• [Given data]
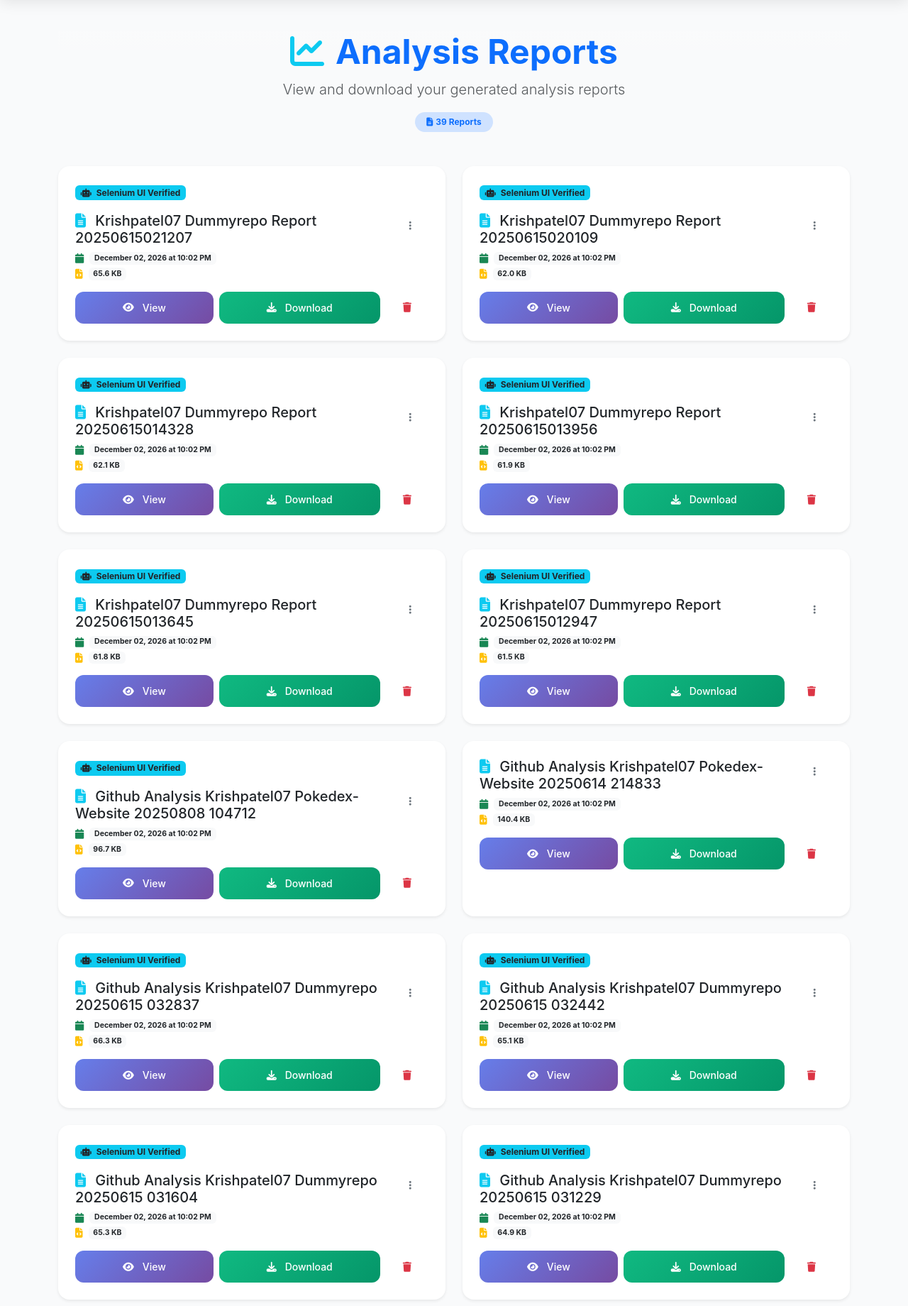
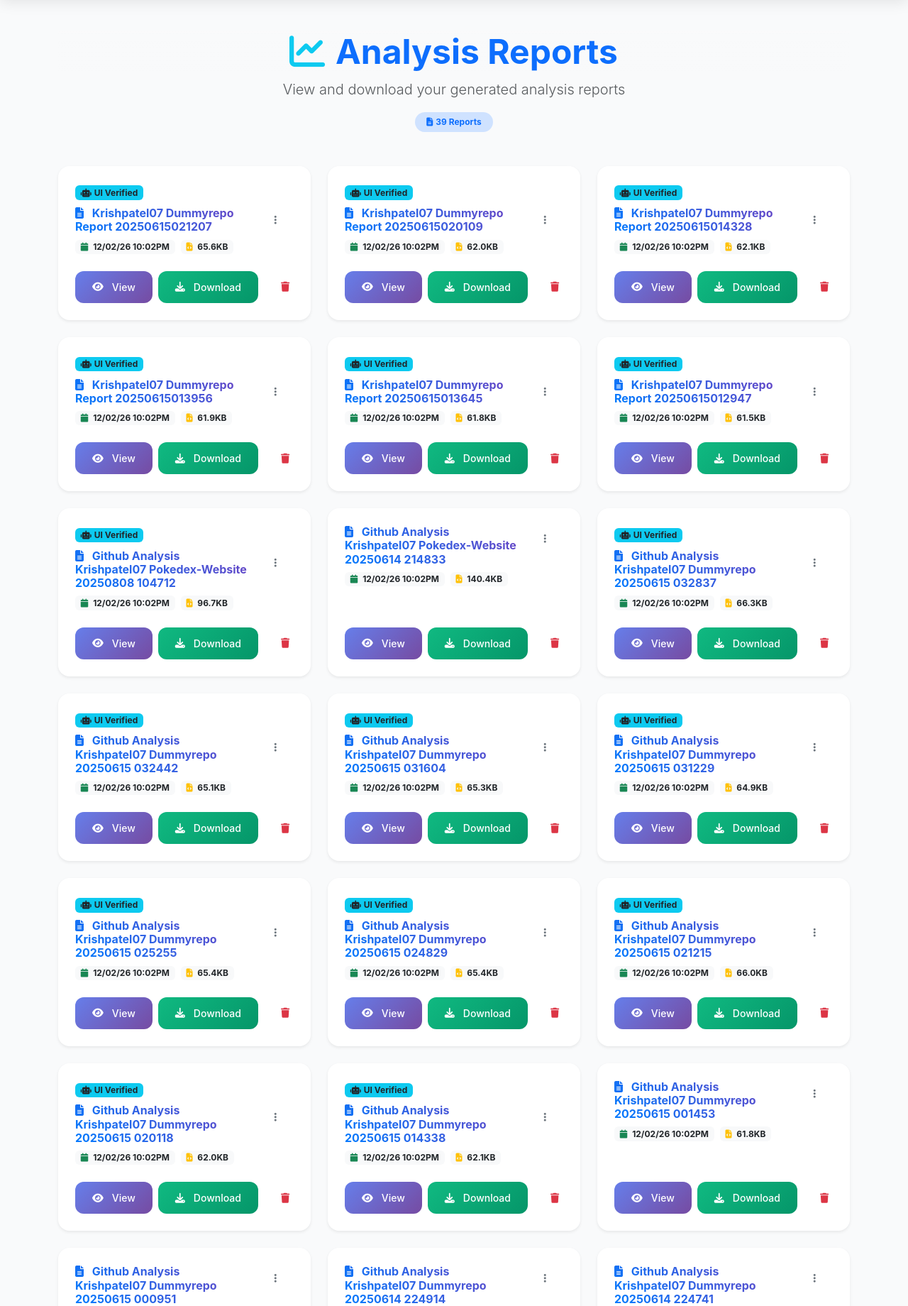
Before and after one commit to PurvDabhi/Autotestify, a Flask app: page /reports in a window 1280 px wide. Shown: the part 80-1920 px from the top of the page at 71% size. Run offline with Flask 3, Linux system fonts and the light colour scheme.

Commit message:
optimizing the code

```diff
--- a/app.py
+++ b/app.py
@@ -233,15 +233,20 @@
 def delete_report():
     try:
         data = request.get_json()
-        filename = data.get('filename')
+        filename = data.get('filename', '').strip()
 
-        if not filename:
-            return jsonify({'error': 'Filename is required'}), 400
+        if not filename or not filename.endswith('.html'):
+            return jsonify({'success': False, 'error': 'Invalid filename'}), 400
+
+        # Security: prevent path traversal
+        if '..' in filename or '/' in filename or '\\' in filename:
+            return jsonify({'success': False, 'error': 'Invalid filename'}), 400
 
         report_path = os.path.join('reports', filename)
         json_path = os.path.join('reports', filename.replace('.html', '.json'))
 
         deleted_files = []
+
         if os.path.exists(report_path):
             os.remove(report_path)
             deleted_files.append(filename)
@@ -251,12 +256,15 @@
             deleted_files.append(filename.replace('.html', '.json'))
 
         if not deleted_files:
-            return jsonify({'error': 'Report not found'}), 404
+            return jsonify({'success': False, 'error': 'Report not found'}), 404
 
         return jsonify({'success': True, 'deleted_files': deleted_files})
 
+    except PermissionError:
+        return jsonify({'success': False, 'error': 'Permission denied'}), 403
     except Exception as e:
-        return jsonify({'error': str(e)}), 500
+        print(f"Delete error: {e}")
+        return jsonify({'success': False, 'error': 'Server error'}), 500
 
 # ─────────────────────────────── BOOTSTRAP ───────────────────────────────
 
--- a/templates/reports.html
+++ b/templates/reports.html
@@ -17,57 +17,51 @@
     </div>
 
     {% if reports %}
-    <div class="row g-4">
+    <div class="row g-3 g-md-4">
         {% for report in reports %}
-        <div class="col-lg-6 animate__animated animate__fadeInUp" style="animation-delay: {{ loop.index0 * 0.1 }}s;">
-            <div class="card border-0 shadow-sm h-100 hover-lift transition-all">
-                <div class="card-body">
-
-                    {# Selenium UI Validation Badge #}
+        <div class="col-12 col-md-6 col-xl-4 animate__animated animate__fadeInUp" style="animation-delay: {{ loop.index0 * 0.1 }}s;">
+            <div class="card border-0 shadow-sm h-100 hover-lift">
+                <div class="card-body d-flex flex-column">
                     {% if report.selenium_ui %}
-                    <div class="mb-3">
+                    <div class="mb-2">
                         <span class="badge bg-info text-dark">
-                            <i class="fas fa-robot me-1"></i> Selenium UI Verified
+                            <i class="fas fa-robot me-1"></i>UI Verified
                         </span>
                     </div>
                     {% endif %}
 
-                    <div class="d-flex align-items-start justify-content-between mb-3">
-                        <div class="flex-grow-1">
-                            <h5 class="card-title mb-2 text-gradient">
-                                <i class="fas fa-file-alt text-info me-2 bounce-on-hover"></i>
+                    <div class="d-flex justify-content-between align-items-start mb-3">
+                        <div class="flex-grow-1 me-2">
+                            <h6 class="card-title mb-2 text-gradient fw-bold">
+                                <i class="fas fa-file-alt text-info me-2"></i>
                                 {{ report.filename.replace('.html', '').replace('_', ' ').title() }}
-                            </h5>
-                            <div class="text-muted small d-flex align-items-center mb-1">
-                                <i class="fas fa-calendar me-2 text-success"></i>
-                                <span class="badge bg-light text-dark">{{ report.timestamp.strftime('%B %d, %Y at %I:%M %p') }}</span>
-                            </div>
-                            <div class="text-muted small d-flex align-items-center">
-                                <i class="fas fa-file-code me-2 text-warning"></i>
-                                <span class="badge bg-light text-dark">{{ "%.1f"|format(report.size / 1024) }} KB</span>
+                            </h6>
+                            <div class="d-flex flex-wrap gap-2 mb-2">
+                                <span class="badge bg-light text-dark">
+                                    <i class="fas fa-calendar me-1 text-success"></i>
+                                    {{ report.timestamp.strftime('%m/%d/%y %I:%M%p') }}
+                                </span>
+                                <span class="badge bg-light text-dark">
+                                    <i class="fas fa-file-code me-1 text-warning"></i>
+                                    {{ "%.1f"|format(report.size / 1024) }}KB
+                                </span>
                             </div>
                         </div>
                         <div class="dropdown">
-                            <button class="btn btn-outline-secondary btn-sm rounded-circle hover-scale" type="button" data-bs-toggle="dropdown">
+                            <button class="btn btn-outline-secondary btn-sm rounded-circle" type="button" data-bs-toggle="dropdown">
                                 <i class="fas fa-ellipsis-v"></i>
                             </button>
-                            <ul class="dropdown-menu shadow-lg border-0">
-                                <li>
-                                    <a class="dropdown-item hover-bg-primary" href="{{ url_for('view_report', filename=report.filename) }}" target="_blank">
-                                        <i class="fas fa-eye me-2 text-primary"></i>View Report
-                                    </a>
-                                </li>
-                                <li>
-                                    <a class="dropdown-item hover-bg-success" href="{{ url_for('download_report', filename=report.filename) }}">
-                                        <i class="fas fa-download me-2 text-success"></i>Download
-                                    </a>
-                                </li>
+                            <ul class="dropdown-menu dropdown-menu-end shadow border-0">
+                                <li><a class="dropdown-item" href="{{ url_for('view_report', filename=report.filename) }}" target="_blank">
+                                    <i class="fas fa-eye me-2 text-primary"></i>View
+                                </a></li>
+                                <li><a class="dropdown-item" href="{{ url_for('download_report', filename=report.filename) }}">
+                                    <i class="fas fa-download me-2 text-success"></i>Download
+                                </a></li>
                                 <li><hr class="dropdown-divider"></li>
-                                <li>
-                                    <a class="dropdown-item text-danger hover-bg-danger" href="#" onclick="deleteReport('{{ report.filename }}')">
-                                        <i class="fas fa-trash me-2"></i>Delete
-                                    </a>
-                                </li>
+                                <li><a class="dropdown-item text-danger" href="#" onclick="deleteReport('{{ report.filename }}')">
+                                    <i class="fas fa-trash me-2"></i>Delete
+                                </a></li>
                             </ul>
                         </div>
                     </div>
@@ -118,15 +112,13 @@
                     {% endif %}
 
                     <div class="d-flex gap-2 mt-auto">
-                        <a href="{{ url_for('view_report', filename=report.filename) }}"
-                           class="btn btn-primary btn-sm flex-fill hover-scale" target="_blank">
+                        <a href="{{ url_for('view_report', filename=report.filename) }}" class="btn btn-primary btn-sm flex-fill" target="_blank">
                             <i class="fas fa-eye me-1"></i>View
                         </a>
-                        <a href="{{ url_for('download_report', filename=report.filename) }}"
-                           class="btn btn-success btn-sm flex-fill hover-scale">
+                        <a href="{{ url_for('download_report', filename=report.filename) }}" class="btn btn-success btn-sm flex-fill">
                             <i class="fas fa-download me-1"></i>Download
                         </a>
-                        <button class="btn btn-outline-danger btn-sm hover-scale" onclick="deleteReport('{{ report.filename }}')" title="Delete Report">
+                        <button class="btn btn-outline-danger btn-sm" onclick="deleteReport('{{ report.filename }}')" title="Delete">
                             <i class="fas fa-trash"></i>
                         </button>
                     </div>
@@ -137,17 +129,17 @@
         {% endfor %}
     </div>
     {% else %}
-    <div class="text-center py-5">
-        <div class="mb-4">
-            <i class="fas fa-folder-open text-muted" style="font-size: 4rem;"></i>
+    <div class="text-center py-5 animate__animated animate__fadeIn">
+        <div class="mb-4 empty-state-icon">
+            <i class="fas fa-folder-open text-muted pulse-slow" style="font-size: 4rem;"></i>
         </div>
         <h4 class="text-muted mb-3">No Reports Generated Yet</h4>
         <p class="text-muted mb-4">Start analyzing repositories or testing APIs to generate your first report.</p>
-        <div class="d-flex gap-3 justify-content-center">
-            <a href="{{ url_for('github_analysis') }}" class="btn btn-primary">
+        <div class="d-flex flex-column flex-sm-row gap-3 justify-content-center align-items-center">
+            <a href="{{ url_for('github_analysis') }}" class="btn btn-primary btn-lg hover-scale w-100 w-sm-auto">
                 <i class="fab fa-github me-2"></i>Analyze Repository
             </a>
-            <a href="{{ url_for('api_testing') }}" class="btn btn-success">
+            <a href="{{ url_for('api_testing') }}" class="btn btn-success btn-lg hover-scale w-100 w-sm-auto">
                 <i class="fas fa-code me-2"></i>Test APIs
             </a>
         </div>
@@ -155,23 +147,82 @@
     {% endif %}
 </div>
 
+<style>
+.hover-lift,.hover-scale,.bounce-on-hover{transition:transform .2s ease}
+.text-gradient{background:linear-gradient(45deg,#007bff,#6f42c1);-webkit-background-clip:text;-webkit-text-fill-color:transparent}
+.hover-bg-primary:hover{background-color:rgba(13,110,253,.1)!important}
+.hover-bg-success:hover{background-color:rgba(25,135,84,.1)!important}
+.hover-bg-danger:hover{background-color:rgba(220,53,69,.1)!important}
+.pulse{animation:pulse 2s infinite}
+.empty-state-icon{animation:float 3s ease-in-out infinite}
+@keyframes float{0%,100%{transform:translateY(0)}50%{transform:translateY(-10px)}}
+@keyframes pulse{0%,100%{opacity:1}50%{opacity:.5}}
+@media(min-width:768px){
+.hover-lift:hover{transform:translateY(-3px);box-shadow:0 4px 15px rgba(0,0,0,.1)!important}
+.hover-scale:hover{transform:scale(1.02)}
+.bounce-on-hover:hover{transform:translateY(-1px)}
+}
+@media(max-width:767px){
+.card-body{padding:.75rem}
+.btn-sm{font-size:.8rem;padding:.25rem .5rem}
+.badge{font-size:.7rem}
+.animate__animated{animation-duration:.5s}
+}
+.deleting{transition:all .3s ease;pointer-events:none}
+</style>
+
+<link rel="stylesheet" href="https://cdnjs.cloudflare.com/ajax/libs/animate.css/4.1.1/animate.min.css" media="screen" loading="lazy">
+
 <script>
 function deleteReport(filename) {
-    if (confirm('Are you sure you want to delete this report?')) {
+    if (confirm('🗑️ Delete this report?\n\nThis cannot be undone.')) {
+        const button = event.target.closest('button');
+        const card = button.closest('.col-12, .col-md-6, .col-xl-4');
+        const originalHTML = button.innerHTML;
+
+        button.innerHTML = '<i class="fas fa-spinner fa-spin"></i>';
+        button.disabled = true;
+        card.style.opacity = '0.6';
+        card.style.pointerEvents = 'none';
+
         fetch('/api/delete-report', {
             method: 'POST',
             headers: {'Content-Type': 'application/json'},
             body: JSON.stringify({filename: filename})
         })
-        .then(response => response.json())
+        .then(response => {
+            if (!response.ok) throw new Error(`HTTP ${response.status}`);
+            return response.json();
+        })
         .then(data => {
             if (data.success) {
-                location.reload();
+                card.style.transform = 'scale(0.8)';
+                card.style.opacity = '0';
+                setTimeout(() => card.remove(), 300);
+
+                // Update count if exists
+                const countBadge = document.querySelector('.badge');
+                if (countBadge) {
+                    const currentCount = parseInt(countBadge.textContent.match(/\d+/)[0]);
+                    const newCount = currentCount - 1;
+                    countBadge.innerHTML = `<i class="fas fa-file-alt me-1"></i>${newCount} Report${newCount !== 1 ? 's' : ''}`;
+
+                    if (newCount === 0) {
+                        setTimeout(() => location.reload(), 500);
+                    }
+                }
             } else {
-                alert('Error deleting report: ' + data.error);
+                throw new Error(data.error || 'Delete failed');
             }
         })
-        .catch(error => alert('Error: ' + error.message));
+        .catch(error => {
+            console.error('Delete error:', error);
+            alert('❌ Failed to delete: ' + error.message);
+            button.innerHTML = originalHTML;
+            button.disabled = false;
+            card.style.opacity = '1';
+            card.style.pointerEvents = 'auto';
+        });
     }
 }
 </script>
```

• [Work to complete]
Return all lines of the material that have "then" in them.

• [Response]
-        .then(response => response.json())
+        .then(response => {
         .then(data => {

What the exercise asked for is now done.